Come Hear NC, which spent $15,000 to be an AmericanaFest sponsor this year, is the public facing component of an effort by the North Carolina Arts Council and the Department of Natural and Cultural Resources to bolster music awareness and engagement in the state. "It started in 2019 when our Governor, Roy Cooper, declared 2019 as the Year of Music," said the department's deputy secretary Staci Meyer at Saturday's Yep Roc day party. Late last year, the state sponsored and spread the word about a NC-focused music issue of the Oxford American, with stories about Nina Simone, James Taylor, Rhiannon Giddens and others. "That was our first big piece that we rolled out," Meyer said. "We’ve been doing content for 365 days this year. We sponsored festivals and concerts. Our Governor and First Lady host Music At The Mansion, (a concert series) which has been really successful. We’ve had artists, very well known, and some not so well known."
Meyer clarifies that while reaching potential musical tourists to the state is one aspect of the program, Come Hear NC is at least as focused at the state's own citizens, particularly school kids in rural areas. Traditional Arts Programs cover Appalachian music in the west, blues in the piedmont and R&B/funk in and around Kinston in the east, where James Brown's sax player Maceo Parker is involved in music education. "So whatever music is special to that community, those children are learning that at a very low cost or free program, where instruments are provided and the musicians of their community are sitting with them knee-to-knee and teaching them music," Meyer says. "That protects our cultural history and it tells our music story from generation to generation.”
Songwriter Robinson sees the program as a vital counterpart to the heavy emphasis in the schools on science and math. "As somebody who came up in the school system, in middle and high school bands and arts programs, I saw even then how they were working on shoestring budgets," she told WMOT. "So to me, any effort to highlight our history to teach our history of music – to encourage the continued evolution of music in North Carolina, to me they’re doing great work. It was much needed. Money matters. Funding matters. So I’m so happy to see this is happening in an official capacity.”
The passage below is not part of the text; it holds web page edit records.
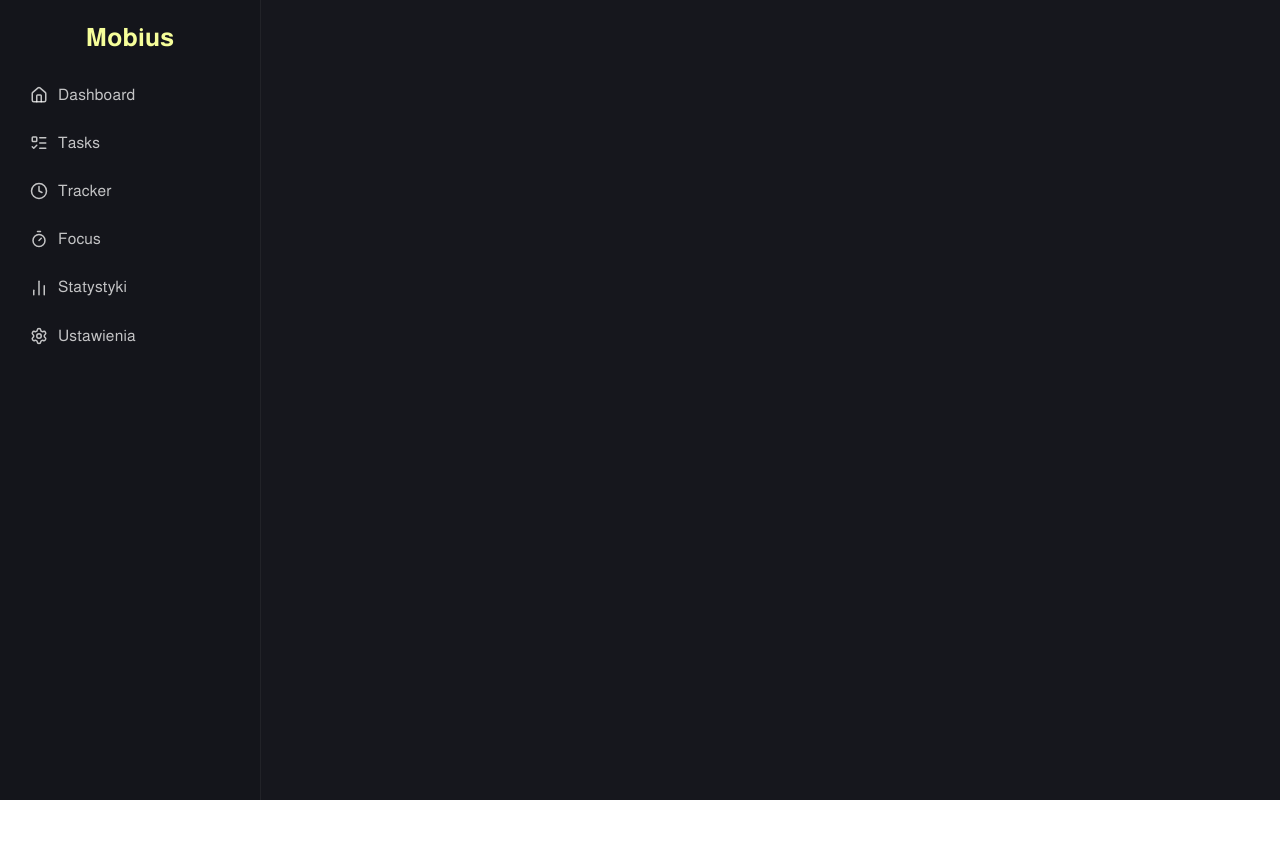
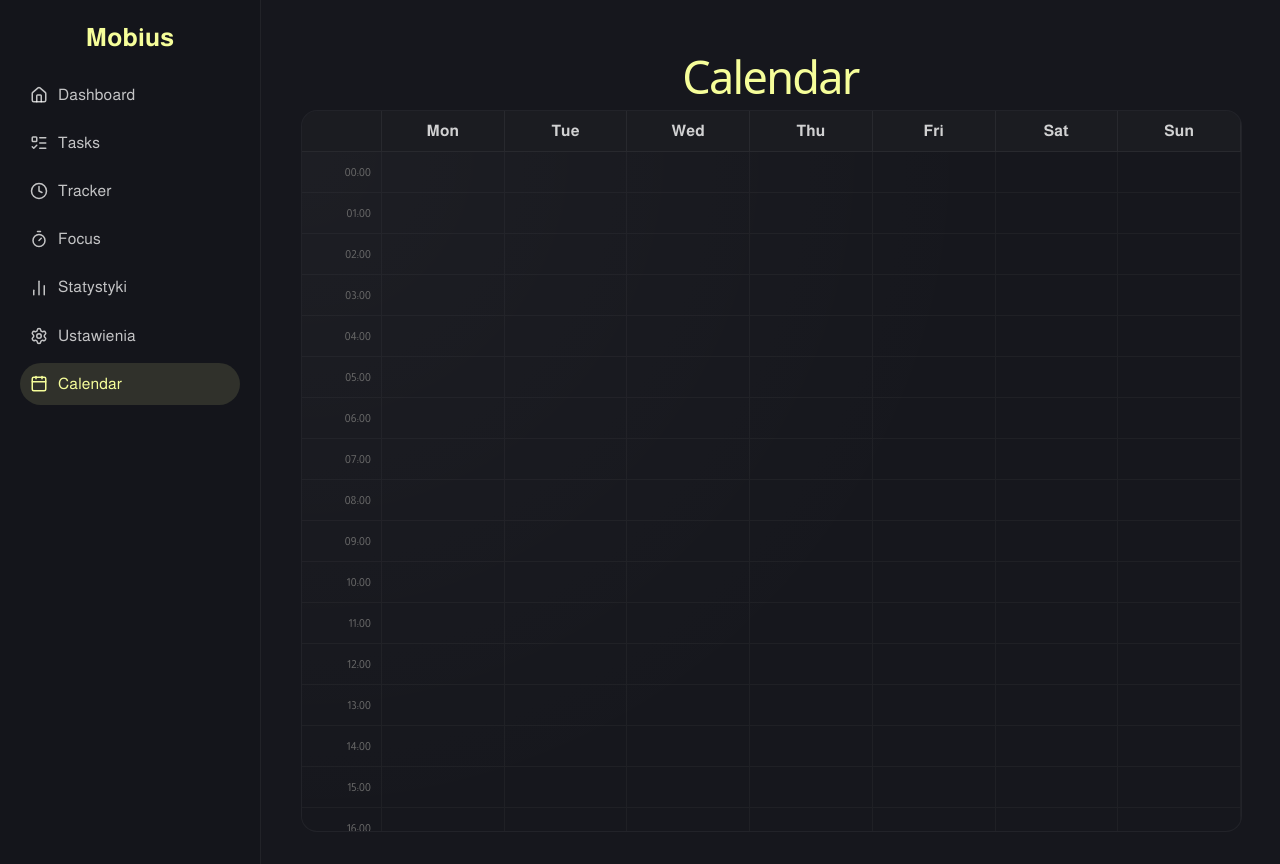
Before and after one commit to mobius-group-project/mobius, a React (Vite) app: page /calendar in a window 1280 px wide. Before the commit the page ends 800 px from the top, so only its background shows below. Built offline with nearby package versions, Linux system fonts and the light colour scheme.

Commit message:
MG-31: calendar grid

```diff
--- a/src/App.tsx
+++ b/src/App.tsx
@@ -5,6 +5,8 @@ import TaskList from './components/taskSystem/TaskList';
 import { useTasks } from './hooks/useTasks';
 import FocusTimer from './components/focus/FocusTimer';
 import ActivityTracker from './components/timer/ActivityTracker';
+import CalendarPage from './components/calendarSystem/CalendarPage';
+
 
 
 const DashboardPage: React.FC = () => {
@@ -107,6 +109,7 @@ return (
           <Route path="/tracker" element={<TrackerPage />} />
           <Route path="/stats" element={<StatsPage />} />
           <Route path="/settings" element={<SettingsPage />} />
+          <Route path="/calendar" element={<CalendarPage />} />
         </Routes>
       </main>
     </div>
--- /dev/null
+++ b/src/components/calendarSystem/CalendarGrid.css
@@ -0,0 +1,81 @@
+.calendar-grid {
+  display: flex;
+  flex-direction: column;
+  width: 100%;
+  height: calc(100vh - 80px);
+  background: var(--color-background);
+  color: #fff;
+  border-radius: 16px;
+  border: 1px solid rgba(255, 255, 255, 0.05);
+  overflow: hidden;
+  font-family: var(--font-main);
+}
+
+/* Header */
+
+.calendar-header {
+  display: grid;
+  grid-template-columns: 80px repeat(7, 1fr);
+  background: rgba(255, 255, 255, 0.02);
+  border-bottom: 1px solid rgba(255, 255, 255, 0.06);
+  height: 40px;
+}
+
+.calendar-header-empty {
+  border-right: 1px solid rgba(255, 255, 255, 0.06);
+}
+
+.calendar-header-cell {
+  display: flex;
+  align-items: center;
+  justify-content: center;
+  font-size: var(--small-size, 13px);
+  font-weight: 600;
+  color: rgba(255, 255, 255, 0.8);
+  border-right: 1px solid rgba(255, 255, 255, 0.06);
+}
+
+/* Body */
+
+.calendar-body {
+  flex: 1;
+  overflow-y: auto;
+  background: radial-gradient(circle at top left,
+      rgba(255, 255, 255, 0.03),
+      transparent 60%);
+}
+
+.calendar-row {
+  display: grid;
+  grid-template-columns: 80px repeat(7, 1fr);
+  height: 40px;
+  border-bottom: 1px solid rgba(255, 255, 255, 0.04);
+}
+
+.calendar-time-label {
+  display: flex;
+  align-items: center;
+  justify-content: flex-end;
+  padding-right: 10px;
+  font-size: 11px;
+  color: #666;
+  border-right: 1px solid rgba(255, 255, 255, 0.04);
+}
+
+/* Cells */
+
+.calendar-row-cells {
+  display: contents;
+}
+
+.calendar-cell {
+  border-right: 1px solid rgba(255, 255, 255, 0.04);
+  position: relative;
+  transition: background-color 0.15s ease, box-shadow 0.15s ease;
+}
+
+.calendar-cell:hover {
+  background: rgba(255, 255, 255, 0.04);
+  cursor: pointer;
+  box-shadow: inset 0 0 0 1px var(--color-primary);
+}
--- /dev/null
+++ b/src/components/calendarSystem/CalendarGrid.tsx
@@ -0,0 +1,51 @@
+import React from "react";
+import "./CalendarGrid.css";
+
+const DAYS = ["Mon", "Tue", "Wed", "Thu", "Fri", "Sat", "Sun"];
+
+function generateTimeSlots(stepMinutes: number = 60) {
+  const slots: string[] = [];
+  for (let h = 0; h < 24; h++) {
+    for (let m = 0; m < 60; m += stepMinutes) {
+      const hh = String(h).padStart(2, "0");
+      const mm = String(m).padStart(2, "0");
+      slots.push(`${hh}:${mm}`);
+    }
+  }
+  return slots;
+}
+
+const timeSlots = generateTimeSlots(60);
+
+const CalendarGrid: React.FC = () => {
+  return (
+    <div className="calendar-grid">
+      {/* Header */}
+      <div className="calendar-header">
+        <div className="calendar-header-empty" />
+        {DAYS.map((day) => (
+          <div key={day} className="calendar-header-cell">
+            {day}
+          </div>
+        ))}
+      </div>
+
+      {/* Body */}
+      <div className="calendar-body">
+        {timeSlots.map((slot) => (
+          <div key={slot} className="calendar-row">
+            <div className="calendar-time-label">{slot}</div>
+
+            <div className="calendar-row-cells">
+              {DAYS.map((day) => (
+                <div key={day + slot} className="calendar-cell" />
+              ))}
+            </div>
+          </div>
+        ))}
+      </div>
+    </div>
+  );
+};
+
+export default CalendarGrid;
--- /dev/null
+++ b/src/components/calendarSystem/CalendarPage.tsx
@@ -0,0 +1,13 @@
+import React from "react";
+import CalendarGrid from "../calendarSystem/CalendarGrid";
+
+const CalendarPage: React.FC = () => {
+  return (
+    <div className="route-view">
+      <h1 className="route-title">Calendar</h1>
+      <CalendarGrid />
+    </div>
+  );
+};
+
+export default CalendarPage;
--- a/src/components/layout/Sidebar.tsx
+++ b/src/components/layout/Sidebar.tsx
@@ -1,6 +1,6 @@
 import React from 'react';
 import { NavLink } from 'react-router-dom';
-import { Home, Timer, BarChart2, Settings, ListTodo, Clock } from 'lucide-react';
+import { Home, Timer, BarChart2, Settings, ListTodo, Clock, Calendar } from 'lucide-react';
 import './styles/Sidebar.css';
 
 interface NavItem {
@@ -40,6 +40,12 @@ const NAV_ITEMS: NavItem[] = [
     label: 'Ustawienia',
     icon: <Settings size={18} />
   },
+  {
+  path: '/calendar',
+  label: 'Calendar',
+  icon: <Calendar size={18} />
+},
+
 ];
 
 const Sidebar: React.FC = () => {
```
Also changed, not shown: src/components/calendarSystem/timeUtils.ts (+11 -0 lines).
This North Carolinian's personal favorite AmericanaFest moment came at Friday night's state showcase at the Mercy Lounge. Don Dixon, Mitch Easter and Chris Stamey - all songwriters, producers and former members of Southern power pop bands Let's Active, The dB's and Arrogance - played a set together, including the beloved old jangle pop nuggets "Every Word Means No" and "Waters Part." For those of us who came of age in the Triangle area in the 1980s, it was a time tunnel back to some important musical awakenings, even as the bluegrass and folk of Western NC awaited my deeper discovery.
You can find Come Hear NC's 365 days of musical content here. One of the newest features Jim Lauderdale recording his new single "When Carolina Comes Home Again" here. The 30th gathering of the International Bluegrass Music Association starts on Monday in Raleigh, culminating in the Wide Open Bluegrass Festival on Friday and Saturday.